◆ Problem statement
Copy out every line of the records where the string "current" occurs.

◆ Information provided
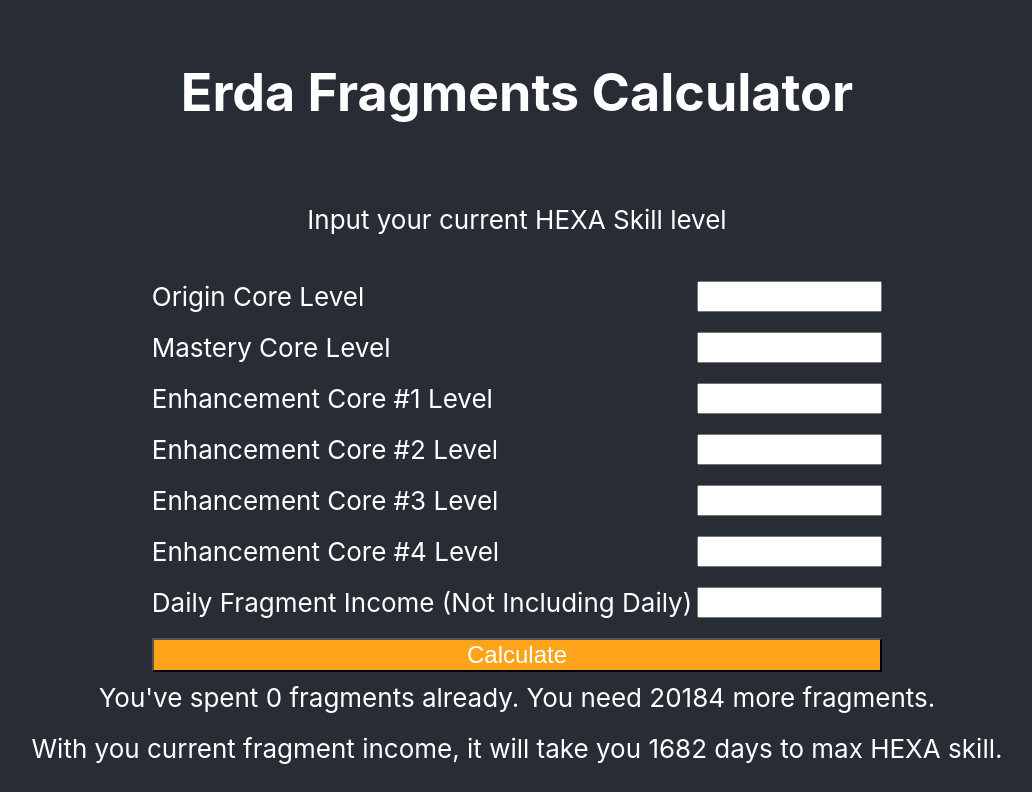
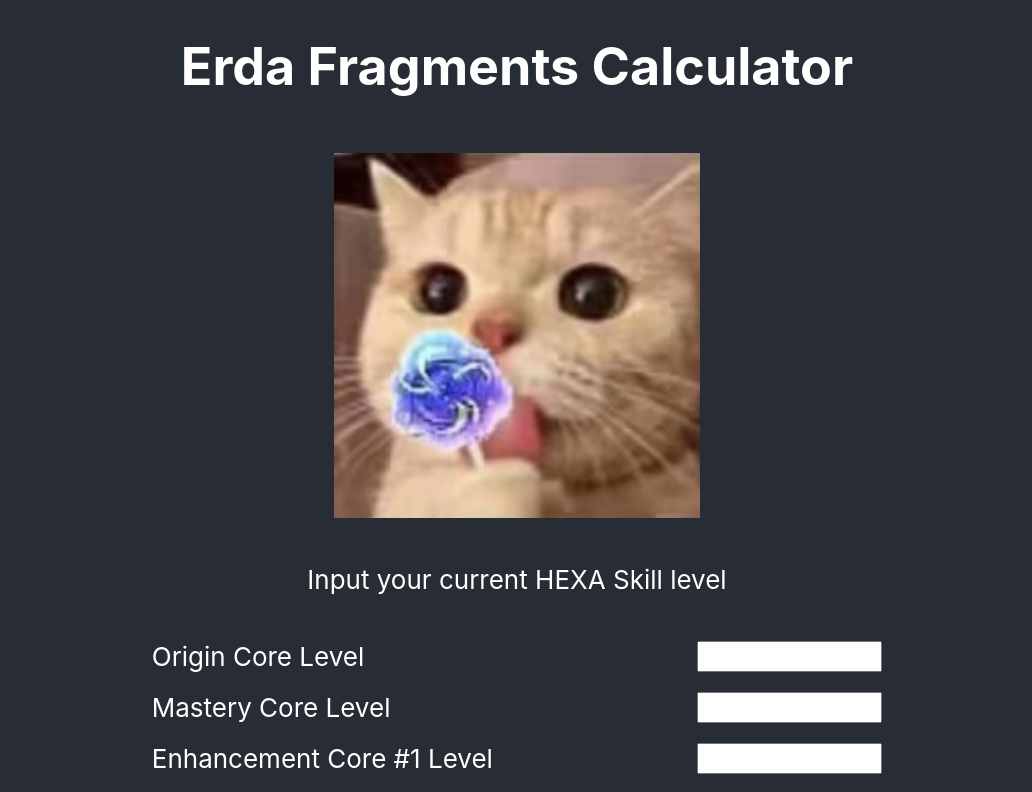
Before and after one commit to Mr-JNP/erda-fragment-tracker, a React (Create React App) app: page / in a window 1280 px wide. Shown: the top 792 px of the page, without its empty margins (123-1155 px from the left). Built offline with nearby package versions, Linux system fonts and the light colour scheme.

Commit message:
feat: add image

```diff
--- a/src/App.css
+++ b/src/App.css
@@ -48,3 +48,10 @@
   gap: 20px;
   flex-direction: column;
 }
+
+.center {
+  display: block;
+  margin-left: auto;
+  margin-right: auto;
+  width: 50%;
+}
--- a/src/App.js
+++ b/src/App.js
@@ -44,6 +44,7 @@ function App() {
       <header className='App-header'>
         <div className='vertical'>
           <h1>Erda Fragments Calculator</h1>
+          <img className='center' src='7308956572081502428.png' />
           <p>Input your current HEXA Skill level</p>
           <div className='horizontal'>
             <span>Origin Core Level </span>
@@ -118,7 +119,7 @@ function App() {
           more fragments.
         </span>
         <span id='results' style={{ padding: "10px" }}>
-          With you current fragment income, it will take you{" "}
+          With your current fragment income, it will take you{" "}
           {(20184 - fragment) / dailyIncome} days to max HEXA skill.
         </span>
       </header>
```
Also changed, not shown: public/7308956572081502428.png (added).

◆ Expected answer
           <p>Input your current HEXA Skill level</p>
-          With you current fragment income, it will take you{" "}
+          With your current fragment income, it will take you{" "}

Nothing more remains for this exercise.